:: INFORMATION ::

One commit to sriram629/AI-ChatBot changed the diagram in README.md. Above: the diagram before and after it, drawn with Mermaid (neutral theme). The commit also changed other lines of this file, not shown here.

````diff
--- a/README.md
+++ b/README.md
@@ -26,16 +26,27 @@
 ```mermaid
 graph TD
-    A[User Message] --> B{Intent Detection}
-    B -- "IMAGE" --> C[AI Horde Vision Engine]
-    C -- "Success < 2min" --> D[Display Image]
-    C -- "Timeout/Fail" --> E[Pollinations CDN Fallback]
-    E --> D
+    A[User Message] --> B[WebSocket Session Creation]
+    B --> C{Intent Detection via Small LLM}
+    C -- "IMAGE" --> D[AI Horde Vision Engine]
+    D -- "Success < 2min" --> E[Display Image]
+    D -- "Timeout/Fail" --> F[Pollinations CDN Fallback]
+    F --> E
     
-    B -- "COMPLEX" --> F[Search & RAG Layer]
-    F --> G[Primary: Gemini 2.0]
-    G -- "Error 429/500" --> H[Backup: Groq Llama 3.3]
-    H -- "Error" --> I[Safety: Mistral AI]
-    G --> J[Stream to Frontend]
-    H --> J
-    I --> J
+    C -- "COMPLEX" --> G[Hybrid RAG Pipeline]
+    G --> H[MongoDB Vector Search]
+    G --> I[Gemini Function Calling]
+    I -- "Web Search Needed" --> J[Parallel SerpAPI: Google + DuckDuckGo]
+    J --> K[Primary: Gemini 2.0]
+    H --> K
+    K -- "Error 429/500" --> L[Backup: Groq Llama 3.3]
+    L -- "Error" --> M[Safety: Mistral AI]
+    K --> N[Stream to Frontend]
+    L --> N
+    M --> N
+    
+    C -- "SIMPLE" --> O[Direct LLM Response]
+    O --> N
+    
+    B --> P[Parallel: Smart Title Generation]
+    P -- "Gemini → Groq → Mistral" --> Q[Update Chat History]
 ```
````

:::

WORK ORDER =
Going through the entries above, report how many lines include the string "Mistral". The number alone is the answer.

REPLY =
3